Fund managers operating SIV compliant funds should take note of key changes from 1 July 2021.
Changes to the Significant Investor Visa regime came into effect 1 July 2021
The Australian government has made changes to the Significant Investor Visa (SIV) regime that have expanded the visa streams that will be required to maintain complying investments, reduced the investment period and adjusted investment allocations away from balancing investments towards venture capital and growth private equity investments. The changes took effect on 1 July 2021.
Background to the changes
On 19 May 2021, the Minister for Immigration, Citizenship, Migrant Services and Multicultural Affairs outlined changes to the SIV regime to come into effect from 1 July 2021. These changes followed announcements made by the Former Acting Minister for Immigration, Citizenship, Migrant Services and Multicultural Affairs on 17 December 2020 and the Department of Home Affairs’ review of the Business Innovation and Investment program and the complying investment framework.
On 1 July 2021, the Migration Regulations 1994 (Cth) was amended and Migration (Complying Investments) Amendment Instrument (LIN 21/041) 2021 amended Migration (IMMI 15/100: Complying Investments) Instrument 2015.
What do fund managers need to know?
The changes that took effect on 1 July 2021 include the following matters of interest to fund managers:
- Complying Investment Framework to extend to Investor visas
The complying investment framework now extends beyond SIV to the ‘Investor visa’ (IV). IV holders will be required to maintain an investment of $2.5 million in complying investments. In comparison, the investment requirement of SIV holders will remain at $5 million.
- Changes to investment allocation
For applicants after 1 July 2021, the venture capital and private equity component has increased from 10% to 20% of the investment amount.
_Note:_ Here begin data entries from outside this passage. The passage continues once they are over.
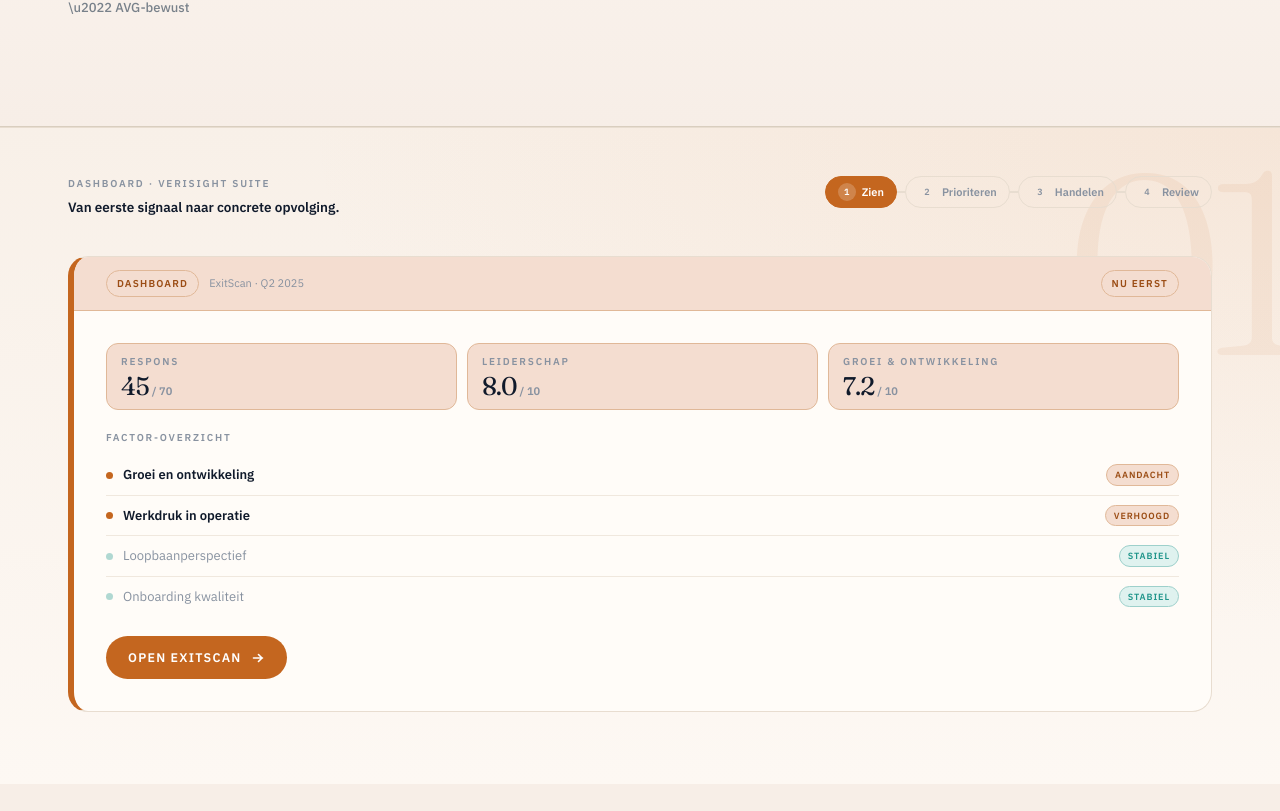
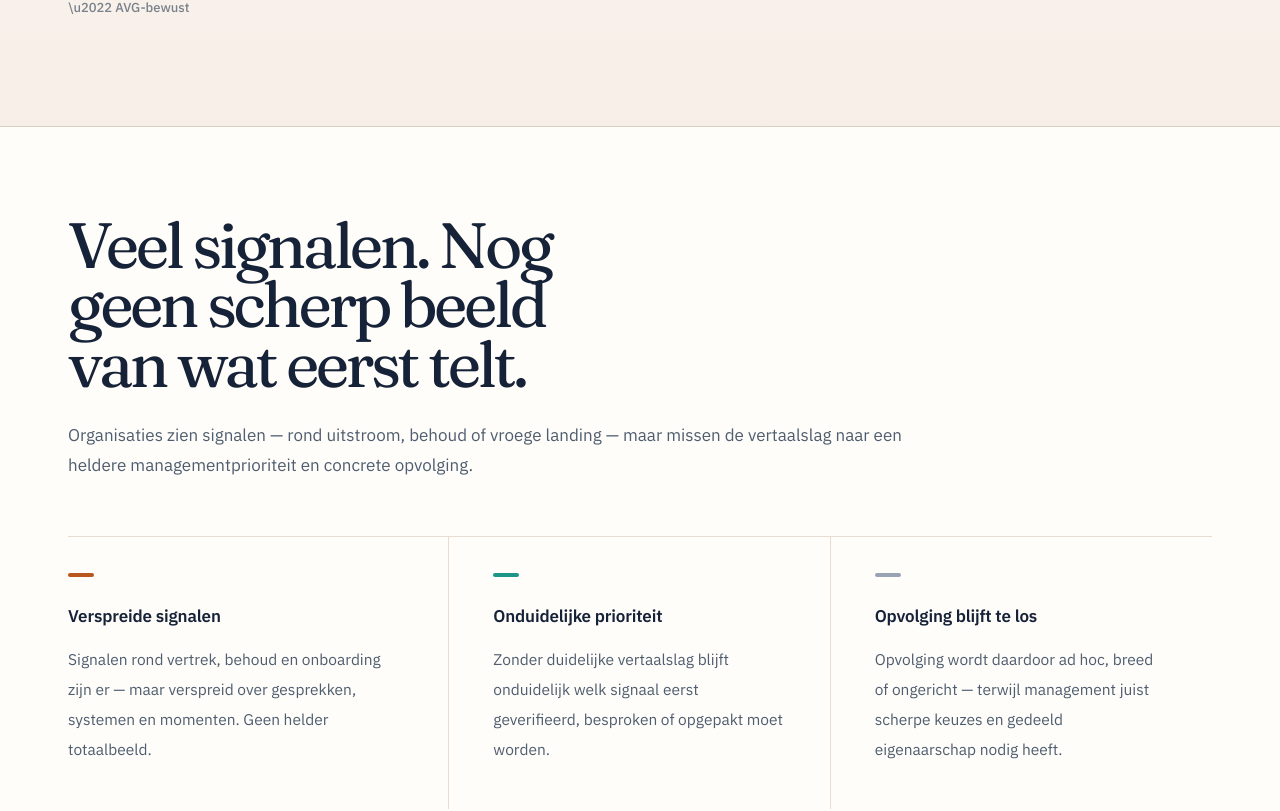
Before and after one commit to larshengel08-lang/VerisightSaaS, a Next.js app in the folder frontend/: page / in a window 1280 px wide. Shown: the part 795-1606 px from the top of the page. Built offline with nearby package versions, Linux system fonts and the light colour scheme.

Commit message:
Add homepage problem section beneath hero

```diff
--- a/frontend/components/marketing/home-page-content.tsx
+++ b/frontend/components/marketing/home-page-content.tsx
@@ -95,6 +95,24 @@ const routeCards = [
     title: 'Onboarding 30-60-90',
     body: 'Zie vroeg hoe nieuwe medewerkers landen en waar uitval kan ontstaan.',
     accent: '#9b5f1e',
+  },
+]
+
+const problemSignalPoints = [
+  {
+    title: 'Verspreide signalen',
+    body: 'Signalen rond vertrek, behoud en onboarding zijn er — maar verspreid over gesprekken, systemen en momenten. Geen helder totaalbeeld.',
+    accent: SURFACE.amber,
+  },
+  {
+    title: 'Onduidelijke prioriteit',
+    body: 'Zonder duidelijke vertaalslag blijft onduidelijk welk signaal eerst geverifieerd, besproken of opgepakt moet worden.',
+    accent: SURFACE.teal,
+  },
+  {
+    title: 'Opvolging blijft te los',
+    body: 'Opvolging wordt daardoor ad hoc, breed of ongericht — terwijl management juist scherpe keuzes en gedeeld eigenaarschap nodig heeft.',
+    accent: '#98a4b3',
   },
 ]
 
@@ -208,6 +226,137 @@ function OutputMetric({
 
 function MarqueeBand() {
   return null
+}
+
+function ProblemSection() {
+  return (
+    <section
+      style={{
+        background: SURFACE.surface,
+        borderBottom: `1px solid ${SURFACE.border}`,
+      }}
+    >
+      <div
+        style={{
+          ...SHELL,
+          paddingBottom: 'clamp(56px, 7vw, 88px)',
+          paddingTop: 'clamp(56px, 7vw, 88px)',
+        }}
+      >
+        <div style={{ maxWidth: 1100 }}>
+          <Reveal>
+            <h2
+              style={{
+                color: SURFACE.ink,
+                fontFamily: displayFont,
+                fontSize: 'clamp(3rem, 5vw, 5.45rem)',
+                fontWeight: 400,
+                letterSpacing: '-0.055em',
+                lineHeight: 0.93,
+                marginBottom: 28,
+                maxWidth: '12.5ch',
+                textWrap: 'balance',
+              }}
+            >
+              Veel signalen. Nog geen scherp beeld van wat eerst telt.
+            </h2>
+          </Reveal>
+
+          <Reveal delay={0.06}>
+            <p
+              style={{
+                color: SURFACE.text,
+                fontSize: 17,
+                lineHeight: 1.72,
+                marginBottom: 56,
+                maxWidth: '54rem',
+              }}
+            >
+              Organisaties zien signalen — rond uitstroom, behoud of vroege landing — maar missen de vertaalslag naar
+              een heldere managementprioriteit en concrete opvolging.
+            </p>
+          </Reveal>
+        </div>
+
+        <div
+          className="problem-signal-grid"
+          style={{
+            borderTop: `1px solid ${SURFACE.borderSoft}`,
+            display: 'grid',
+            gridTemplateColumns: 'repeat(3, minmax(0, 1fr))',
+          }}
+        >
+          {problemSignalPoints.map((item, index) => (
+            <Reveal key={item.title} delay={0.1 + index * 0.05}>
+              <div
+                style={{
+                  borderRight: index < problemSignalPoints.length - 1 ? `1px solid ${SURFACE.borderSoft}` : 'none',
+                  minHeight: 272,
+                  padding: '36px 44px 18px 0',
+                  paddingLeft: index > 0 ? 44 : 0,
+                }}
+              >
+                <span
+                  aria-hidden
+                  style={{
+                    background: item.accent,
+                    borderRadius: 999,
+                    display: 'block',
+                    height: 4,
+                    marginBottom: 28,
+                    width: 26,
+                  }}
+                />
+                <h3
+                  style={{
+                    color: SURFACE.ink,
+                    fontFamily: bodyFont,
+                    fontSize: 17,
+                    fontWeight: 700,
+                    letterSpacing: '-0.01em',
+                    lineHeight: 1.35,
+                    marginBottom: 16,
+                  }}
+                >
+                  {item.title}
+                </h3>
+                <p
+                  style={{
+                    color: SURFACE.text,
+                    fontSize: 15.5,
+                    lineHeight: 1.95,
+                    maxWidth: '21rem',
+                  }}
+                >
+                  {item.body}
+                </p>
+              </div>
+            </Reveal>
+          ))}
+        </div>
+      </div>
+
+      <style>{`
+        @media (max-width: 980px) {
+          .problem-signal-grid {
+            grid-template-columns: 1fr !important;
+          }
+
+          .problem-signal-grid > div {
+            border-right: none !important;
+            border-bottom: 1px solid ${SURFACE.borderSoft};
+            min-height: unset !important;
+            padding-left: 0 !important;
+            padding-right: 0 !important;
+          }
+
+          .problem-signal-grid > div:last-child {
+            border-bottom: none !important;
+          }
+        }
+      `}</style>
+    </section>
+  )
 }
 
 function HeroSection() {
@@ -1674,6 +1823,7 @@ export function HomePageContent() {
   return (
     <div style={{ background: SURFACE.paper, color: SURFACE.ink }}>
       <HeroSection />
+      <ProblemSection />
       {SHOW_HOME_INSIGHT_ACTION_DEMO ? (
         <HomeInsightActionDemo />
       ) : (
```
Also changed, not shown: 1 other file (tests, documents, lock files or other folders).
The investment allocation for emerging companies remains at 30%, while the balancing investment allocation has reduced from 60% to 50%.
For new SIV holders, this means that they must maintain a minimum of $1 million in venture capital and private equity investments and the amount available for investment in balancing investments will reduce to $2.5 million per SIV holder. The investment requirements of existing SIV holders and applicants before 1 July 2021 remain unchanged.
- Shorter investment period
New SIV holders will be eligible to apply for permanent residence if they meet the qualification requirements after three years, which is a year quicker than the old qualification period of four years. The SIV will now be valid for five years, which gives SIV holders additional time to meet the requirements.
- Requirement to provide annual independent audit reports
From FY21-22, fund managers of emerging company investments and balancing investments will also be required to conduct an annual audit. A copy of the annual audit will need to be provided to IV and SIV holders, so they can attach it to their visa applications.
- Clarification in relation to use of fund of funds, emerging companies and derivatives
The SIV Instrument now clarifies that:
- a fund of funds must itself be a managed investment fund for the purposes of the SIV regime;
- venture capital and private equity investments may be held through fund of funds and investor directed portfolio services;
- derivatives which are designed to materially reduce or completely eliminate the exposure of an investor to the risk of loss from changes in the market price of an emerging companies investment are not permitted; and
- emerging companies which in turn invest in companies which do not meet the market capitalisation requirements for emerging companies are not permitted. For example, a small exchange traded fund which invests in the securities of large capitalised companies is not permitted.
SIV and IV holders will also be required to enter into venture capital and private equity investment fund agreements within 6 months of the grant of the visa (which is earlier than the 12 months timing under the old rules).
The contents of this publication are for reference purposes only and may not be current as at the date of accessing this publication. They do not constitute legal advice and should not be relied upon as such. Specific legal advice about your specific circumstances should always be sought separately before taking any action based on this publication.
© Herbert Smith Freehills 2021